Judge blames baby Ava's daycare death on De Lille's old department

03 July 2017 - 18:44
By Dave Chambers
Ava Barley Picture: Supplied
Ava Barley Picture: Supplied

The Western Cape government is to blame for the death of a baby at an unregistered daycare centre‚ a judge has found.

Five-month-old Ava Barley was asphyxiated after she rolled off a bed at a Cape Town daycare in 2010‚ and Judge Daniel Dlodlo found that despite its excuses and “bald denials” of responsibility the social development department was liable to pay damages to her parents‚ Craig and Riette.

The Barleys also won a negligence case against the owner of Aunty Dawn’s Daycare Centre in Pinelands‚ Dawn Moore‚ but the court heard that she had emigrated to the UK and ignored a summons served on her there.

 “She’s done a runner‚” Craig Barley said adding that he and his wife were relieved by Friday’s judgment in the High Court in Cape Town but had not yet felt emotionally ready to read it.

Barley said the couple “lost everything in one day” on October 14‚ 2010‚ when Moore found Ava’s body trapped between her double bed and bedside table 45 minutes after putting her to sleep between some pillows.

“After the accident we packed all our stuff up and within two days we were in Hermanus with my folks‚” he said.

“We can’t come back to Pinelands because of the memories. We both gave up our jobs and my wife has not worked again because we can never send any of our kids back to daycare.”

Since Ava’s death‚ the Barleys have had two more daughters — Erin‚ 5‚ and Eve‚ 1 — and their eldest child‚ Chloe‚ is now 10. “We’ve been very blessed‚ but we had to go to court to help other parents‚” said Craig.

“We want to draw attention to how daycares are run. You walk into a place‚ it looks legit‚ there are certificates on the wall‚ there’s a website‚ but it turns out that it’s actually dangerous.

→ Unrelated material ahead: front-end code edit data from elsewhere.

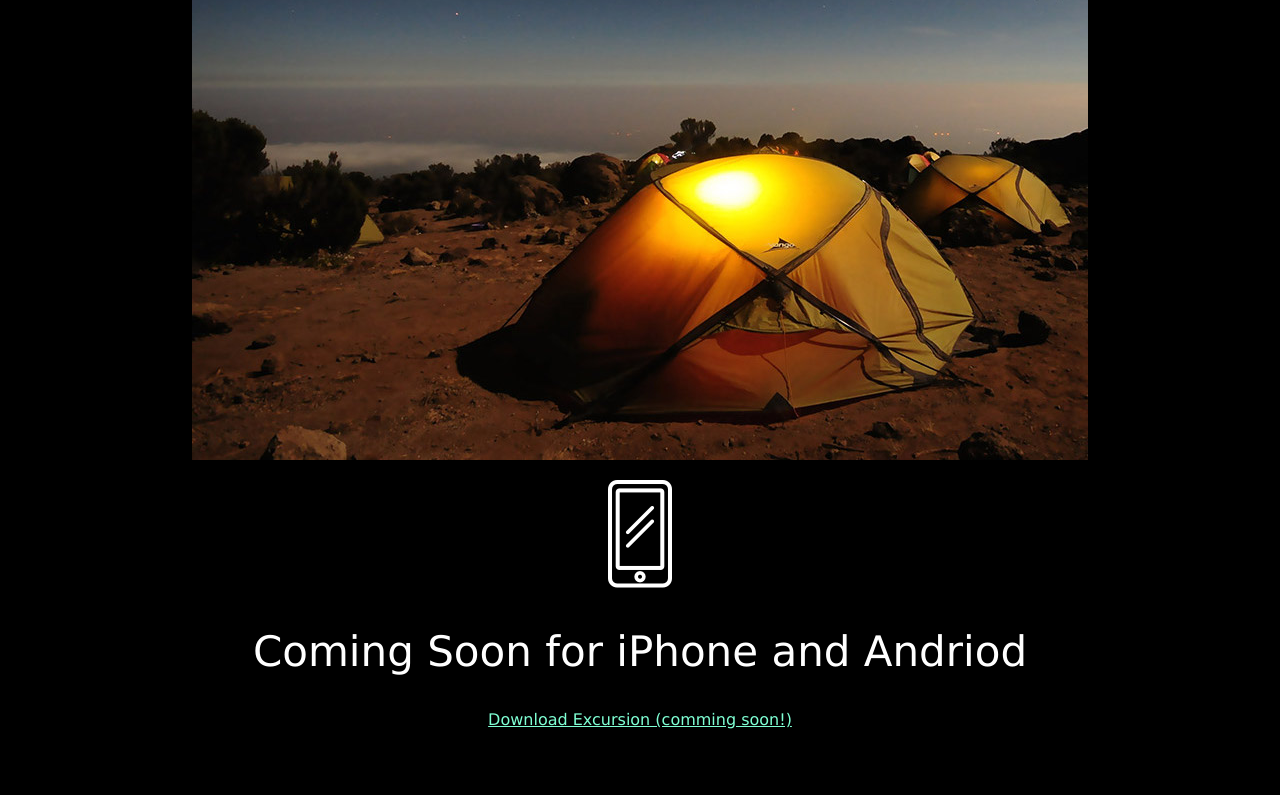
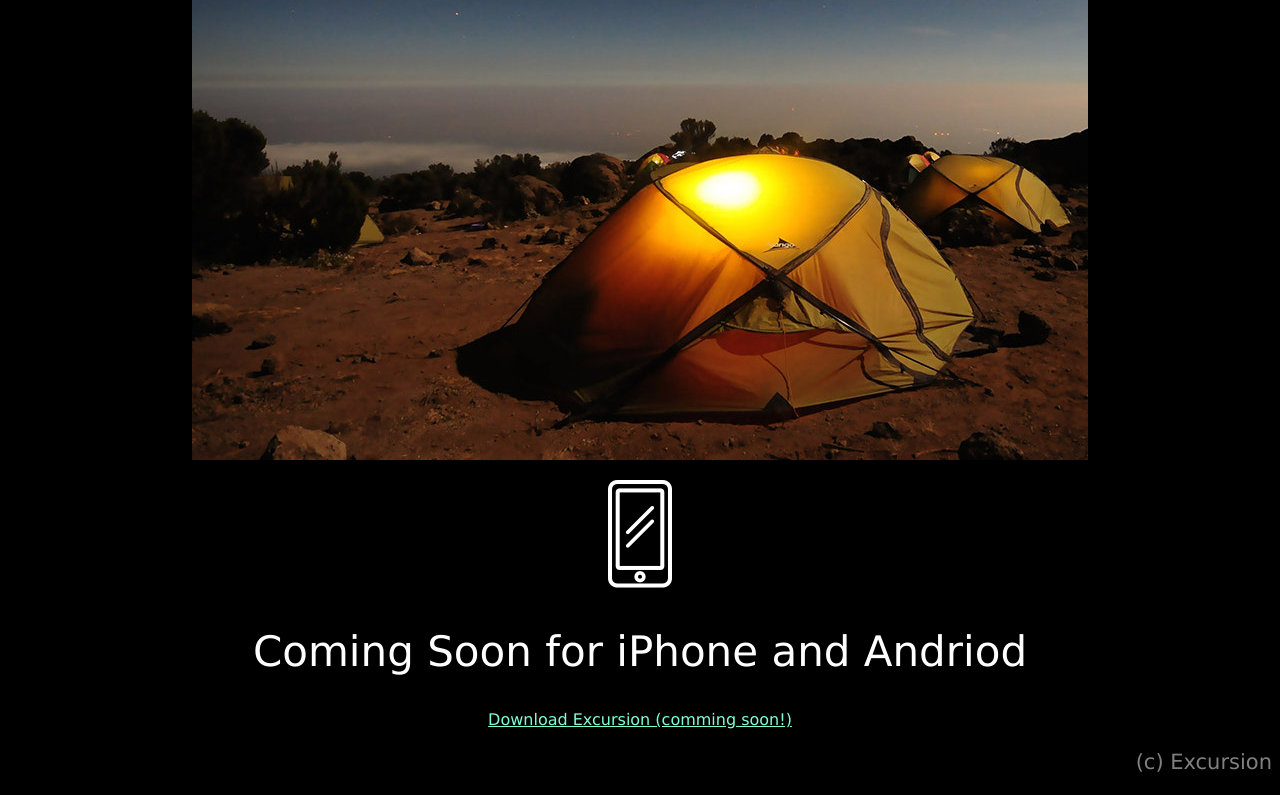
Before and after one commit to Vraitch/excursion, a plain HTML site: page Index.html in a window 1280 px wide. Shown: the part 552-1347 px from the top of the page. Before the commit the page ends 1297 px from the top, so only its background shows below. Drawn offline with Linux system fonts and the light colour scheme.

Commit message:
added copyright

```diff
--- a/Index.html
+++ b/Index.html
@@ -20,6 +20,8 @@
     <p><img src="resources/images/phone.png"></p>
     <h2 class="header--secondary">Coming Soon for iPhone and Andriod</h2>
     <p><a class="link--cta" href="#">Download Excursion (comming soon!)</a></p>
+    <p class="footer">(c) Excursion</p>
+
 </body>
 
 </html>
--- a/resources/css/style.css
+++ b/resources/css/style.css
@@ -35,3 +35,12 @@ body {
 
 
 }
+
+/*FOOTER */
+
+.footer {
+
+    font-size: 21px;
+    color: grey;
+    text-align: right;
+}
```
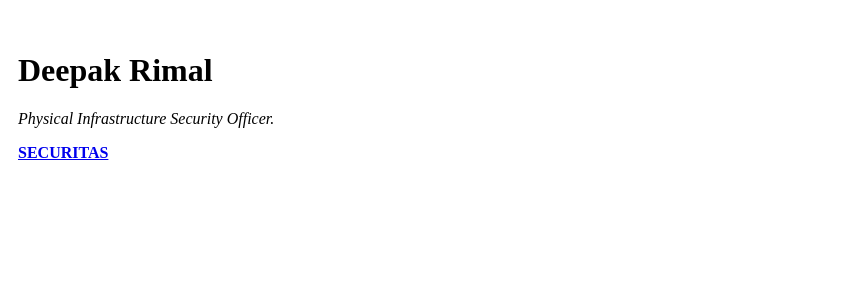
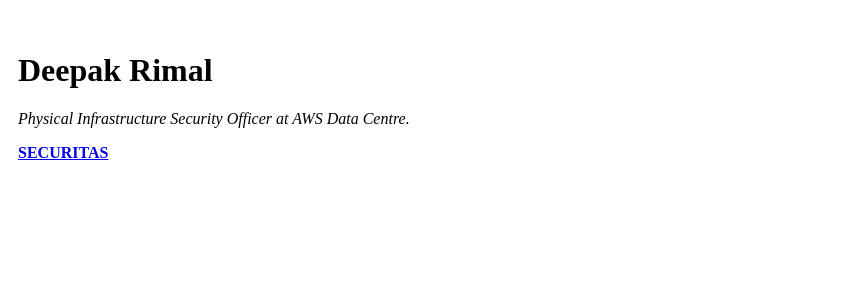
Before and after one commit to Deepakrimal15/CV, a plain HTML site: page index.html in a window 1280 px wide. Shown: the part 85-367 px from the top of the page, 433-1280 px from the left. Drawn offline with Linux system fonts and the light colour scheme.

Commit message:
Update index.html

```diff
--- a/index.html
+++ b/index.html
@@ -17,7 +17,7 @@
   </td>
   <td>
     <h1>Deepak Rimal</h1>
-    <p><em>Physical Infrastructure Security Officer.</em></p>
+    <p><em>Physical Infrastructure Security Officer at AWS Data Centre.</em></p>
     <a href="https://www.securitas-australia.com.au/">
       <strong>SECURITAS</strong>
     </a>
```
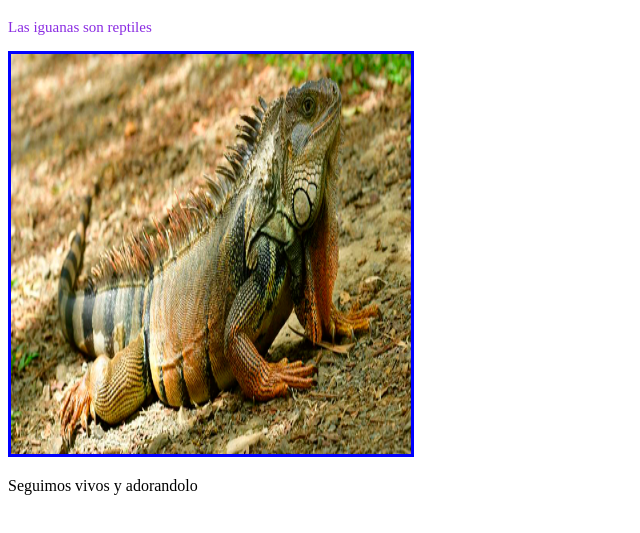
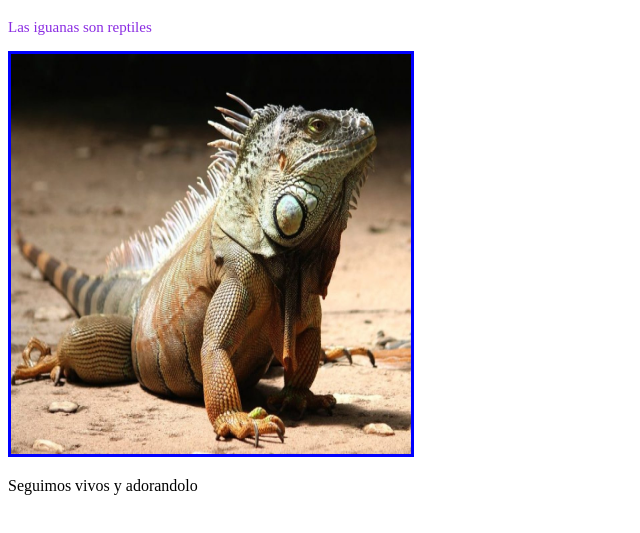
Before and after one commit to JoseGomezP/Lab8, a plain HTML site: page index.html in a window 1280 px wide. Shown: the part 61-594 px from the top of the page, without its empty margins (0-640 px from the left). Drawn offline with Linux system fonts and the light colour scheme.

Commit message:
Correccion 3

```diff
--- a/index.html
+++ b/index.html
@@ -12,7 +12,7 @@
 	<div>
         <p style="color: blueviolet; font-size: 15px;">Las iguanas son reptiles</p>
 
-        <img src="thpub_700x400_176508.jpg" alt="Iguana" style="width: 400px; height: 400px; border: 3px solid blue;">
+        <img src="IguanaImagen.jpg" alt="Iguana" style="width: 400px; height: 400px; border: 3px solid blue;">
     </div>
 
     <footer>
```
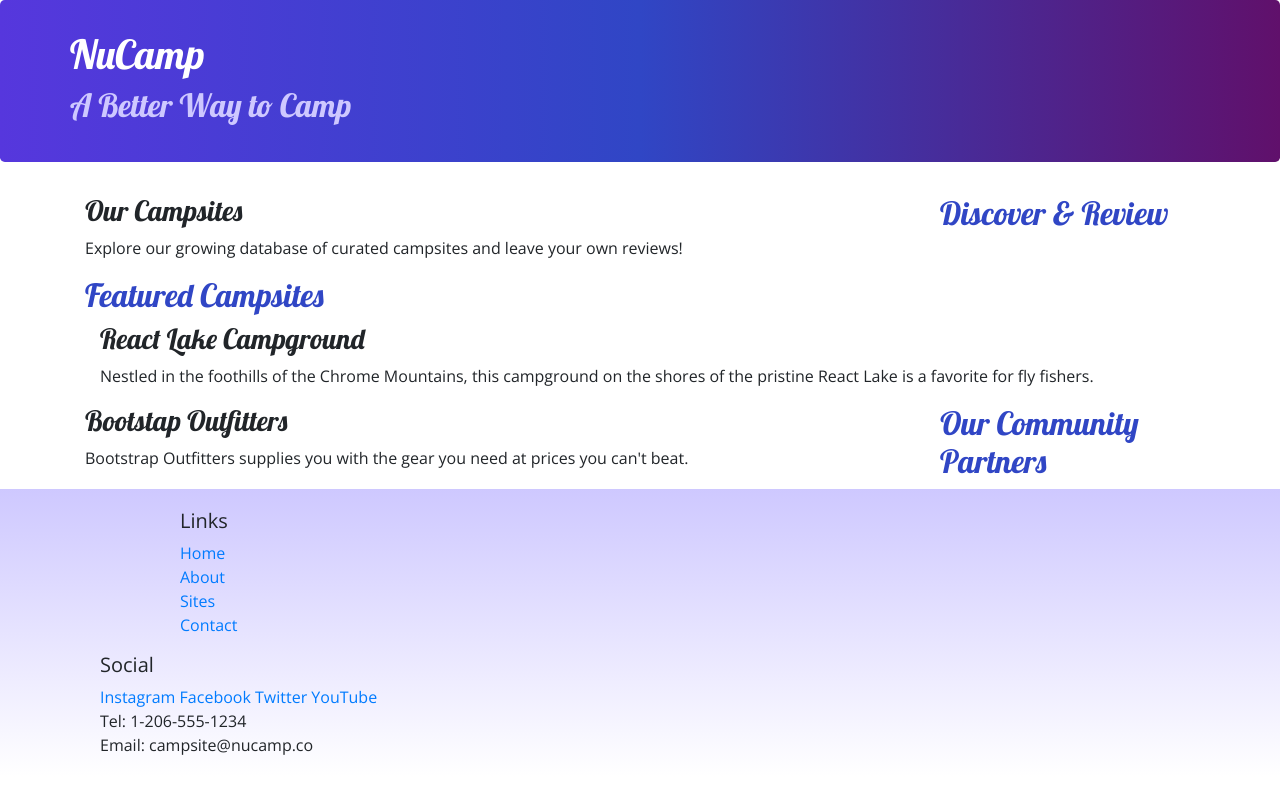
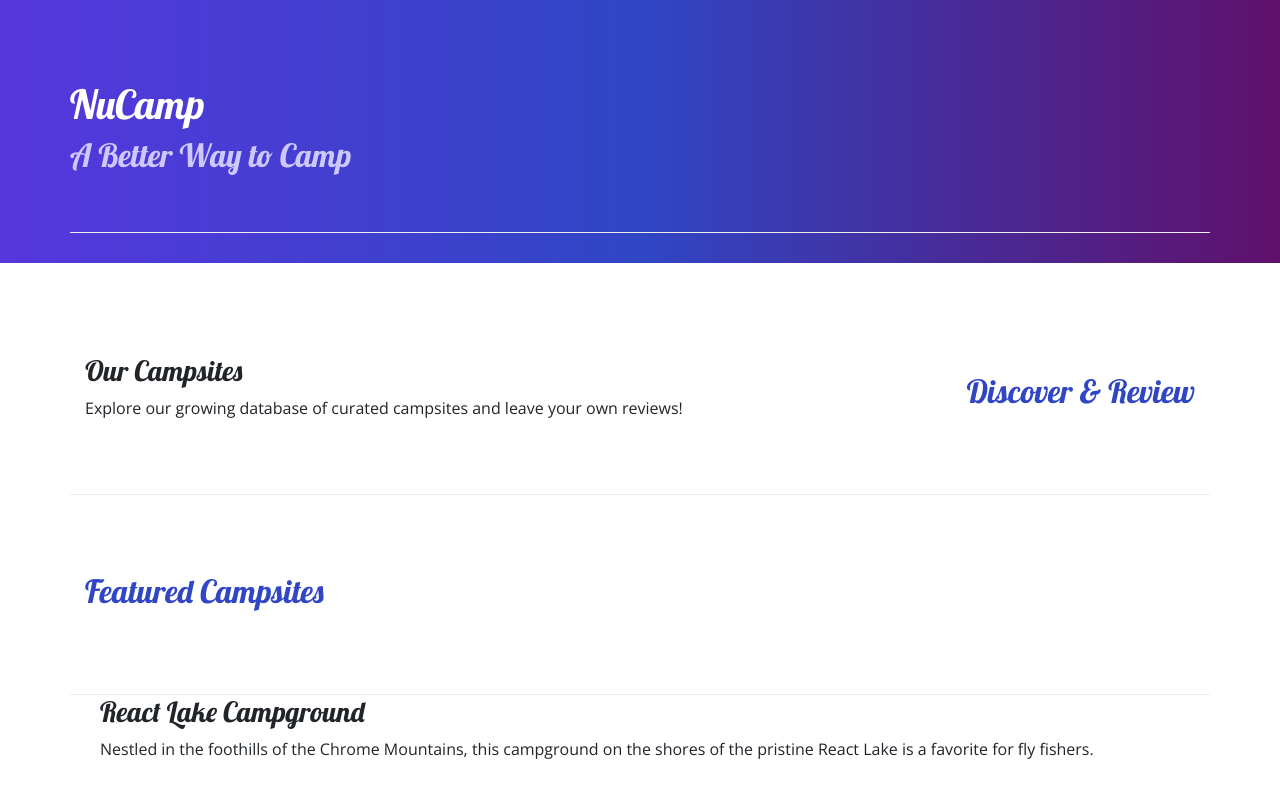
Before and after one commit to fpananganan/My-First-Bootstrap-Project, a website: page index.html in a window 1280 px wide. Shown: the top 800 px of the page. Drawn offline with nearby package versions, Linux system fonts and the light colour scheme.

Commit message:
css revisions and alignment adjustments

```diff
--- a/index.html
+++ b/index.html
@@ -19,9 +19,9 @@
 </head>
 
 <body>
-    <header class="jumbotron">
+    <header class="jumbotron jumbotron-fluid">
         <div class="container">
-            <div class="row">
+            <div class="row row-content align-items-center">
                 <div class="column">
                     <div>
                         <h1>NuCamp</h1>
@@ -34,9 +34,9 @@
     </header>
 
     <div class="container">
-        <div class="row">
+        <div class="row row-content align-items-center">
             <div class="col-sm-4 order-sm-last col-md-3">
-                <h2>Discover & Review</h2>
+                <h2 class="text-sm-right">Discover & Review</h2>
             </div>
             <div class="col">
                 <h3>Our Campsites</h3>
@@ -44,7 +44,7 @@
             </div>
         </div>
 
-        <div class="row">
+        <div class="row row-content align-items-center">
             <div class="col-sm-4 col-md-3">
                 <h2>Featured Campsites</h2>
             </div>
@@ -53,9 +53,9 @@
             <h3>React Lake Campground</h3>
             <p>Nestled in the foothills of the Chrome Mountains, this campground on the shores of the pristine React Lake is a favorite for fly fishers.</p>
         </div>
-        <div class="row">
+        <div class="row row-content align-items-center">
             <div class="col-sm-4 order-sm-last col-md-3">
-                <h2>Our Community Partners</h2>
+                <h2 class="text-sm-right">Our Community Partners</h2>
             </div>
             <div class="col">
                 <h3>Bootstap Outfitters</h3>
@@ -77,7 +77,7 @@
                     </ul>
                 </div>
             </div>
-            <div class="col-6 col-sm-5">
+            <div class="col-6 col-sm-5 text-center">
                 <h5>Social</h5>
                 <a href="http://instagram.com/">Instagram</a>
                 <a href="http://facebook.com/">Facebook</a>
```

“Only after a horrible accident like what happened to Ava do you realise what’s actually going on.”

In his judgment‚ Dlodlo said Moore applied to the social development department for registration of her daycare in February 2008 but received no more than an acknowledgment. By the time of Ava’s death‚ she was looking after 15 babies and toddlers but had only three cots.

Neither Moore nor her only employee‚ a domestic worker‚ had qualifications or training to look after infants or toddlers‚ and investigations after Ava’s death uncovered “severe health and safety risks”.

Patricia de Lille‚ MEC for social development at the time‚ announced a six-month amnesty for more than 2 000 unregistered daycares in the Western Cape after Ava’s death‚ saying: “The amnesty period represents an opportunity for all of us — government‚ creche owners and parents alike — to start complying with the Children’s Act‚ which is there to protect and nurture our children.”

But expert witness Terrance November‚ a social worker at the Early Learning Resource Unit in Lansdowne‚ told Dlodlo that the Western Cape still had numerous unregistered daycares. The law said applications should be dealt with in six months‚ he said‚ but some creches had been waiting five years.

November said on Monday that lawyers had advised him not to comment further. Sihle Ngobese‚ spokesman for social development MEC Albert Fritz‚ said he was unable to respond to detailed questions because the judgment was still being studied. The department has 30 days to appeal.

Dlodlo said the department’s arguments in court had “significant shortcomings”. And in spite of Ava’s death‚ “I find it completely strange and unacceptable that on 31 January 2013 (some five years after first applying for registration)‚ Moore’s attorneys were still desperately trying to get the department to register her early childhood development facility”.

He added: “The department’s failure to comply with its statutory duties seriously compromised the care and safety of the children at (Aunty Dawn’s)‚ and this caused or materially contributed towards the death of Ava.

“The department’s failure resulted in a breach of Ava’s fundamental right to the safety and security of her person. This failure thus infringed Ava’s most fundamental right to life.

“I state categorically that the department did not present sufficient evidence to demonstrate that there were resource constraints which justified its failure to act.”

At the time of Ava’s death‚ Moore said: “I loved her to bits. I used to kiss and cuddle her constantly. She was a sweet‚ gorgeous baby. I am terribly distraught at what happened.

“When I discovered her on the floor I immediately started cardio-pulmonary resuscitation. When the paramedics arrived they continued.”

Another court hearing will decide the damages the Western Cape government and Moore must pay to the Barleys.